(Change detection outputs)

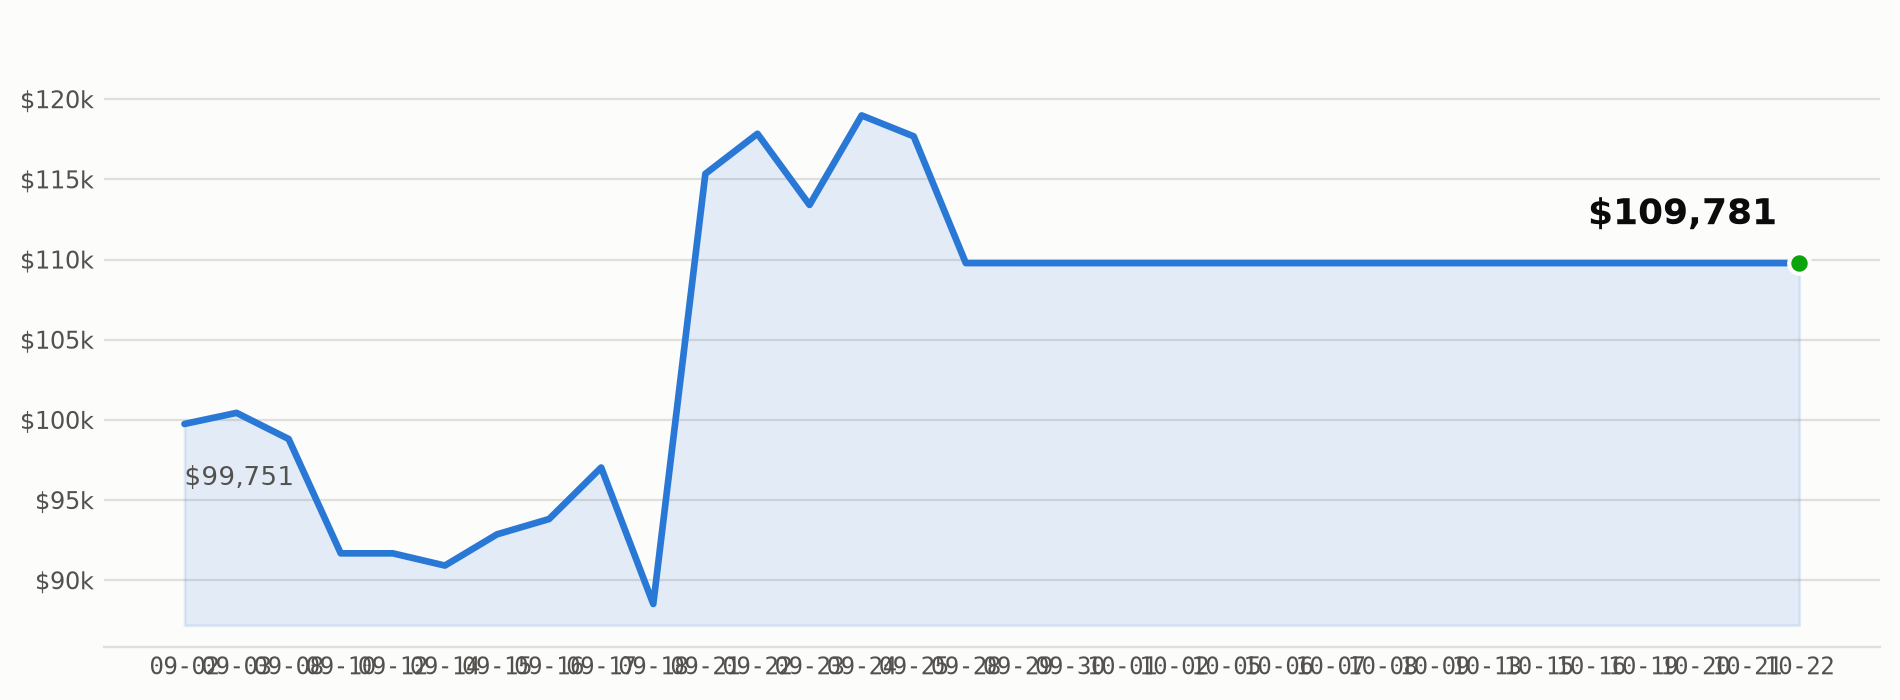
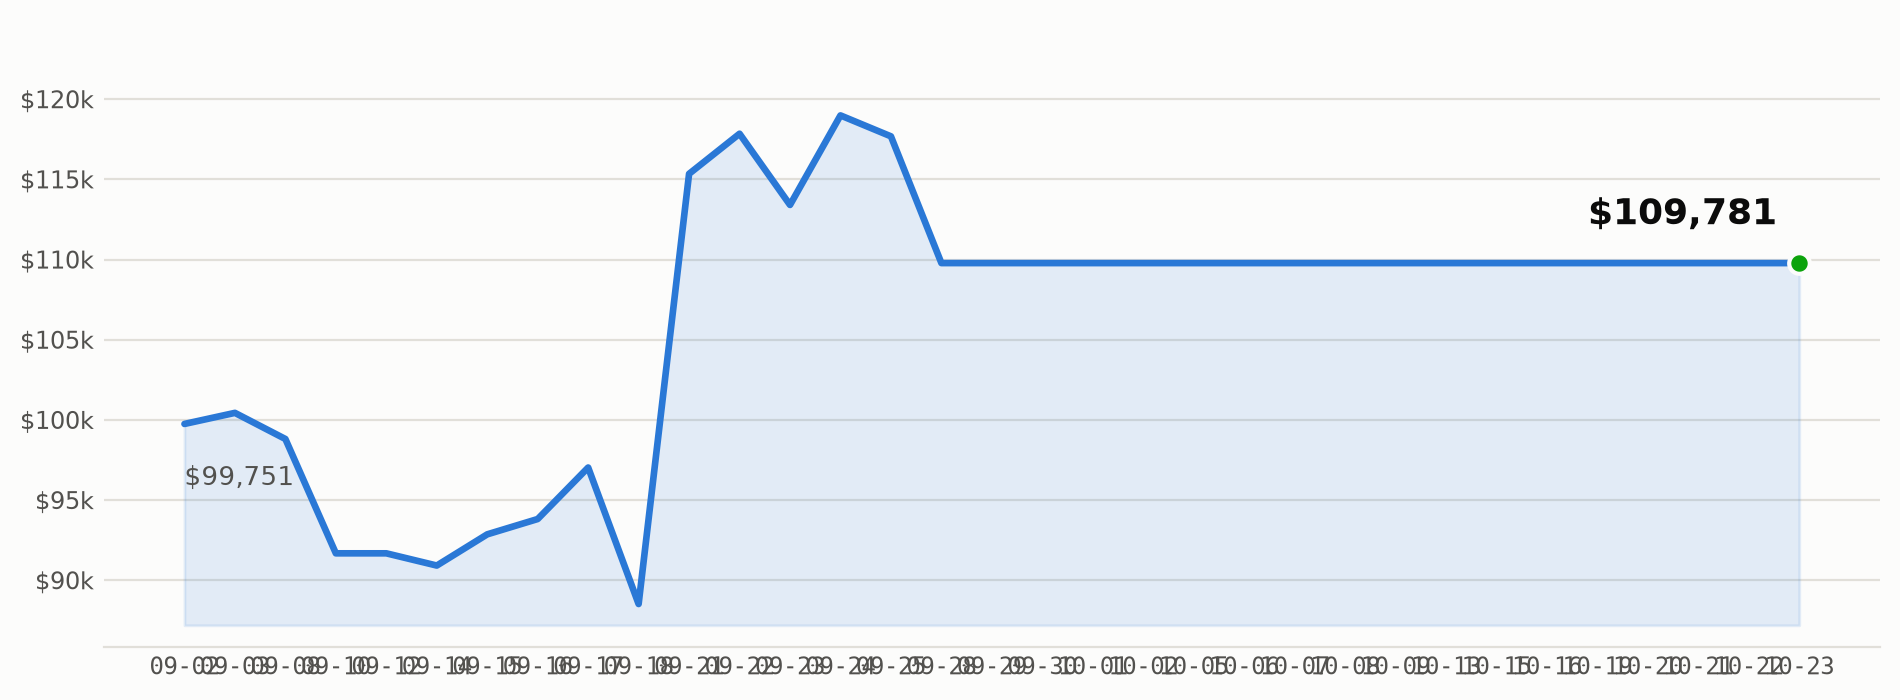
Daily dashboard update for 2026-10-23
Automated commit from scripts/daily_run.py after the market-close run.

diff --git a/README.md b/README.md
@@ -12,7 +12,7 @@ An autonomous AI trading agent for Alpaca's **Options Alpha** hackathon track.
 </p>
 
 <p align="center">
-  <img src="docs/equity_curve.png?v=2026-10-22-109781" alt="AlphaCa account equity over time, currently $109,781" width="800">
+  <img src="docs/equity_curve.png?v=2026-10-23-109781" alt="AlphaCa account equity over time, currently $109,781" width="800">
 </p>
 <!-- PNL_DASHBOARD_END -->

What is needed
Copy each line of the entries that includes the word "account".

Answer to this problem
-  <img src="docs/equity_curve.png?v=2026-10-22-109781" alt="AlphaCa account equity over time, currently $109,781" width="800">
+  <img src="docs/equity_curve.png?v=2026-10-23-109781" alt="AlphaCa account equity over time, currently $109,781" width="800">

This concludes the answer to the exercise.